Of course I joined to write something similar on thier site. It never posted and I gave up. I am tired of seeing netting of fish in a wild trout area and the like. How about simple littering? What about peeing in a stream? You guys have the authority and the alleged manpower (sorry, I know there is no manpower, there might be though, if you guys write the damn tickets!)
In CA, one is to display your license above the waist. I can't tell you how many unlicensed fishers I see let alone fishing with bait in fly only water, litering, illegal parking, etc. Simple stuff to write a violation for. Revenue enhancement if nothing else!
Anyway...back to the point...sorry if your landlord raises the rent. Join the rest of the human race.
Sorry if I sound like a bitter old sh*t! Hell, I'm probably ignorant as well but...seeing violations of game laws gets old and it's not just me that feels that way.
Whew! I feel better!
My best to you and keep the faith!

Ranger Gord said...

Thanks for your comments. Let me take a minute to make a few clarifications.

First, I am a park ranger, but I don't work in California. I am certainly not an expert on park housing in California, but if it is anything like the housing stock in my agency, then a lot of it is substandard. The park house I currently live in is a 35 year old double wide trailer with a rodent problem. Since I live at my worksite, it is difficult for me to leave work at work. For example, today is my day off, but I have already had 3 different people come to the house with issues about their visit to the park. You may be wondering, if it is so horrible, then why do you live there. Housing in my area is quite expensive. Before I got into a park house, I was paying 60% of my net salary on rent. That doesn't leave a lot of money to feed and cloth the kids. Without park housing, many ranger positions would go unfilled due to the low salary and high cost of living in some areas.

As far as writing more tickets to increase the budget, well in most states it just doesn't work that way. Last year I alone wrote about $40,000 worth of fines (which is more than my annual salary). How much of that money went into the park agency I work for? Zero. It all went to the county court to pay for the processing of the citations.

While I understand your frustration with people who don't obey the fish and game laws, I don't think California game wardens are just asking for another handout. All a game warden has to do is to confront criminals with high power rifles (which can shoot clean through a protective vest) by themselves in remote areas where radio communication is spotty at best and backup is a mere 1 to 3 hours away. For this simple task we will pay you from $37,000 to $50,000 a year. Is it any wonder that California Fish and Game is currently experiencing a 25% vacancy rate for their field enforcement officers?
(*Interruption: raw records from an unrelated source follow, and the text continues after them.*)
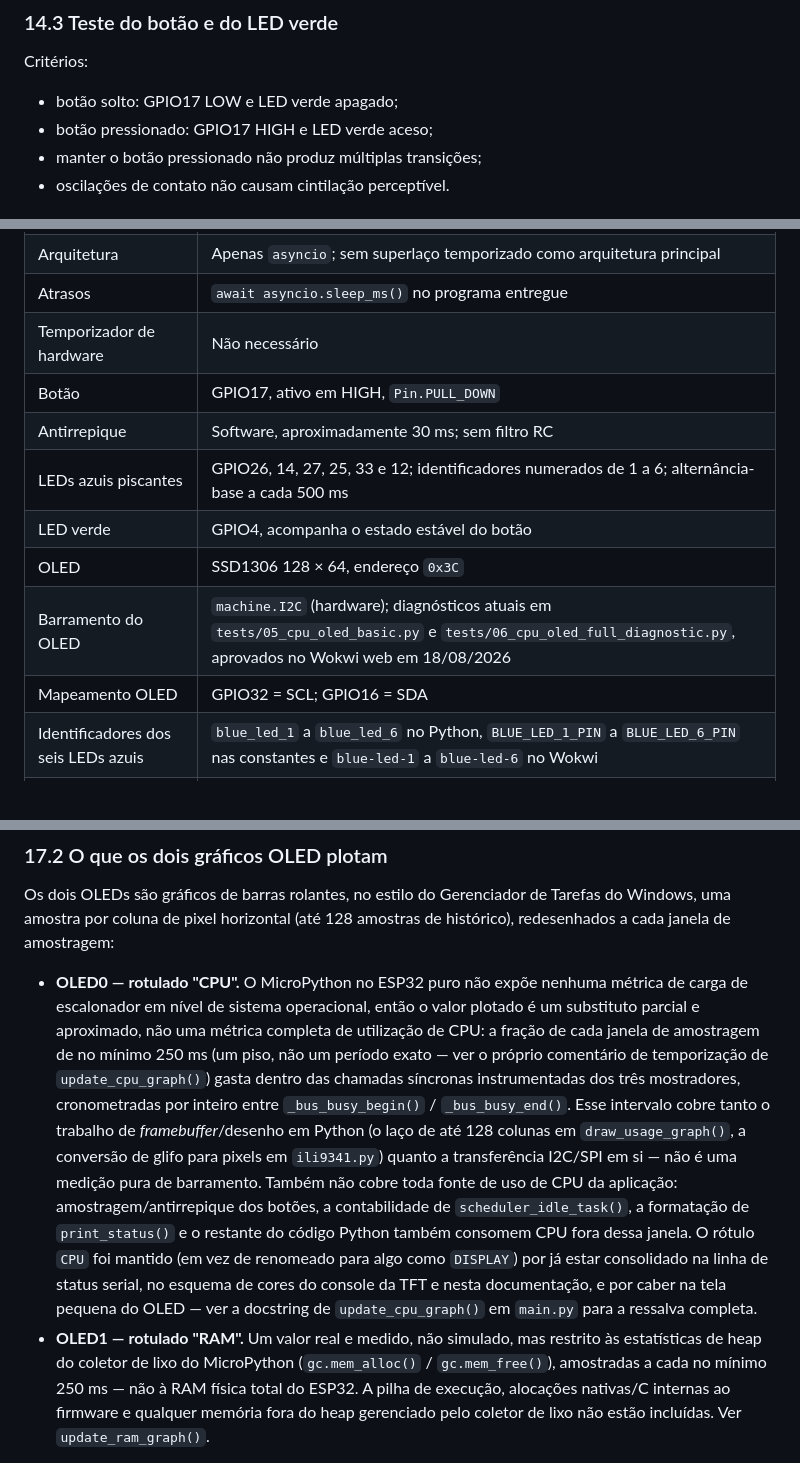
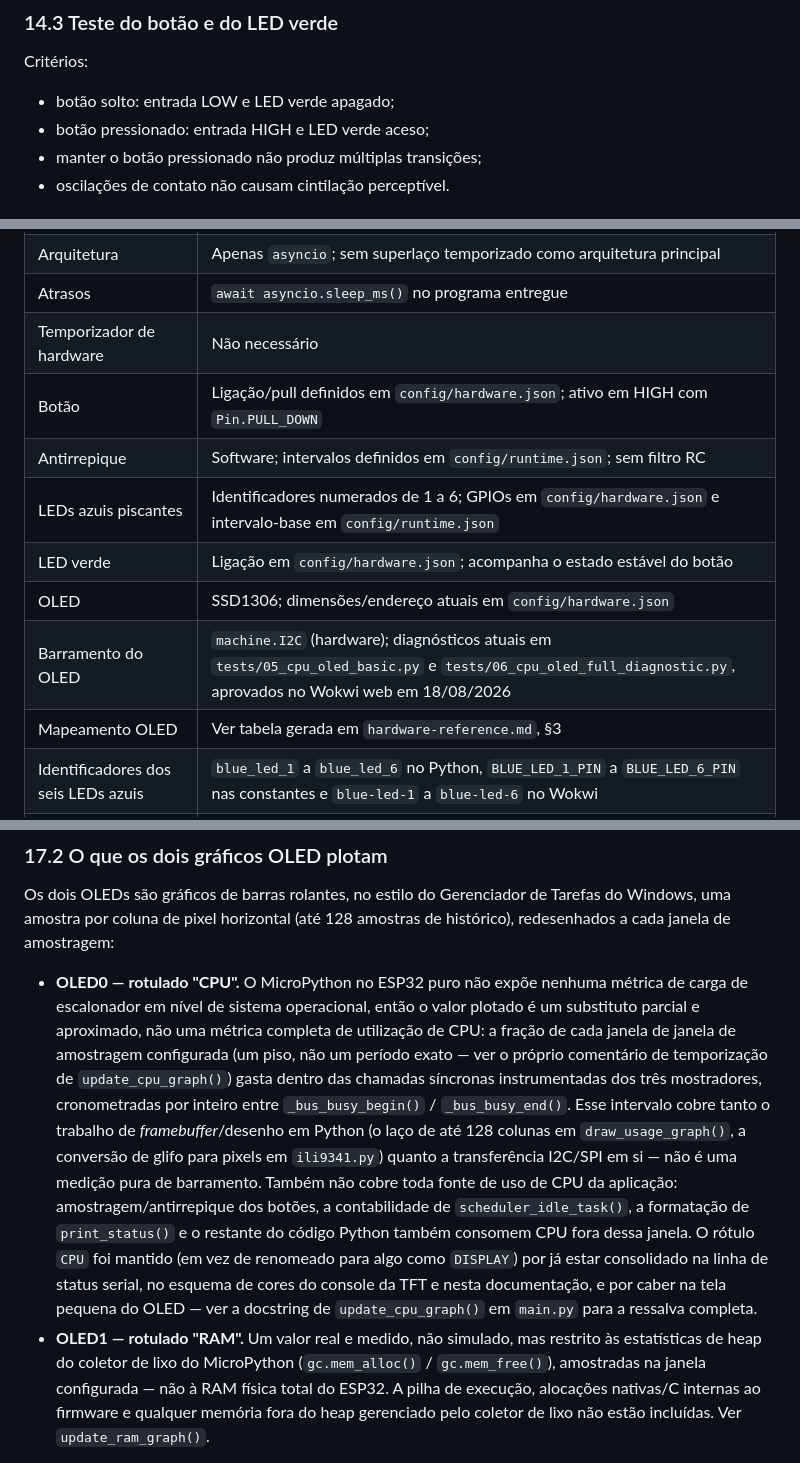
Before and after one commit to Argus-Kepheus/esp32-asyncio, a Markdown page: docs/PT/technical-specification.md, 3 parts joined by grey strips. Rendered like a GitHub page.

```diff
--- a/docs/PT/technical-specification.md
+++ b/docs/PT/technical-specification.md
@@ -599,8 +573,8 @@ barramentos, ver 14.6).
 
 Critérios:
 
-- botão solto: GPIO17 LOW e LED verde apagado;
-- botão pressionado: GPIO17 HIGH e LED verde aceso;
+- botão solto: entrada LOW e LED verde apagado;
+- botão pressionado: entrada HIGH e LED verde aceso;
 - manter o botão pressionado não produz múltiplas transições;
 - oscilações de contato não causam cintilação perceptível.
 
@@ -724,13 +698,13 @@ Como trabalho futuro, uma montagem física deve manter o antirrepique de softwar
 | Arquitetura | Apenas `asyncio`; sem superlaço temporizado como arquitetura principal |
 | Atrasos | `await asyncio.sleep_ms()` no programa entregue |
 | Temporizador de hardware | Não necessário |
-| Botão | GPIO17, ativo em HIGH, `Pin.PULL_DOWN` |
-| Antirrepique | Software, aproximadamente 30 ms; sem filtro RC |
-| LEDs azuis piscantes | GPIO26, 14, 27, 25, 33 e 12; identificadores numerados de 1 a 6; alternância-base a cada 500 ms |
-| LED verde | GPIO4, acompanha o estado estável do botão |
-| OLED | SSD1306 128 × 64, endereço `0x3C` |
+| Botão | Ligação/pull definidos em `config/hardware.json`; ativo em HIGH com `Pin.PULL_DOWN` |
+| Antirrepique | Software; intervalos definidos em `config/runtime.json`; sem filtro RC |
+| LEDs azuis piscantes | Identificadores numerados de 1 a 6; GPIOs em `config/hardware.json` e intervalo-base em `config/runtime.json` |
+| LED verde | Ligação em `config/hardware.json`; acompanha o estado estável do botão |
+| OLED | SSD1306; dimensões/endereço atuais em `config/hardware.json` |
 | Barramento do OLED | `machine.I2C` (hardware); diagnósticos atuais em `tests/05_cpu_oled_basic.py` e `tests/06_cpu_oled_full_diagnostic.py`, aprovados no Wokwi web em 18/08/2026 |
-| Mapeamento OLED | GPIO32 = SCL; GPIO16 = SDA |
+| Mapeamento OLED | Ver tabela gerada em `hardware-reference.md`, §3 |
 | Identificadores dos seis LEDs azuis | `blue_led_1` a `blue_led_6` no Python, `BLUE_LED_1_PIN` a `BLUE_LED_6_PIN` nas constantes e `blue-led-1` a `blue-led-6` no Wokwi |
 | *(Substituída -- ver linha "Gráficos de uso de recursos" abaixo)* Atualização OLED | Decisão original: somente na inicialização e nas transições estáveis do botão. Não é mais como nenhum dos dois OLEDs se comporta (§9) |
 | Versão do firmware no `diagram.json` | Não fixar `attrs.env`; usar a versão padrão/atual do Wokwi |
@@ -765,7 +739,7 @@ amostras de histórico), redesenhados a cada janela de amostragem:
   nenhuma métrica de carga de escalonador em nível de sistema operacional,
   então o valor plotado é um substituto parcial e aproximado, não uma
   métrica completa de utilização de CPU: a fração de cada janela de
-  amostragem de no mínimo 250 ms (um piso, não um período exato — ver o
+  janela de amostragem configurada (um piso, não um período exato — ver o
   próprio comentário de temporização de `update_cpu_graph()`) gasta dentro
   das chamadas síncronas instrumentadas dos três mostradores, cronometradas
   por inteiro entre `_bus_busy_begin()` / `_bus_busy_end()`. Esse intervalo
@@ -782,7 +756,7 @@ amostras de histórico), redesenhados a cada janela de amostragem:
   docstring de `update_cpu_graph()` em `main.py` para a ressalva completa.
 - **OLED1 — rotulado "RAM".** Um valor real e medido, não simulado,
   mas restrito às estatísticas de heap do coletor de lixo do MicroPython
-  (`gc.mem_alloc()` / `gc.mem_free()`), amostradas a cada no mínimo 250 ms
+  (`gc.mem_alloc()` / `gc.mem_free()`), amostradas na janela configurada
   — não à RAM física total do ESP32. A pilha de execução, alocações
   nativas/C internas ao firmware e qualquer memória fora do heap gerenciado
   pelo coletor de lixo não estão incluídas. Ver `update_ram_graph()`.
```
Also changed, not shown: other parts of docs/PT/technical-specification.md (+21 -47 lines).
For more info on California Game Wardens request for a salary increase, read this article in The Sacramento Bee: Game wardens feel their under the gun.

Don’t let the scofflaws get you down. Report them to your local ranger or warden. We need all the help we can get.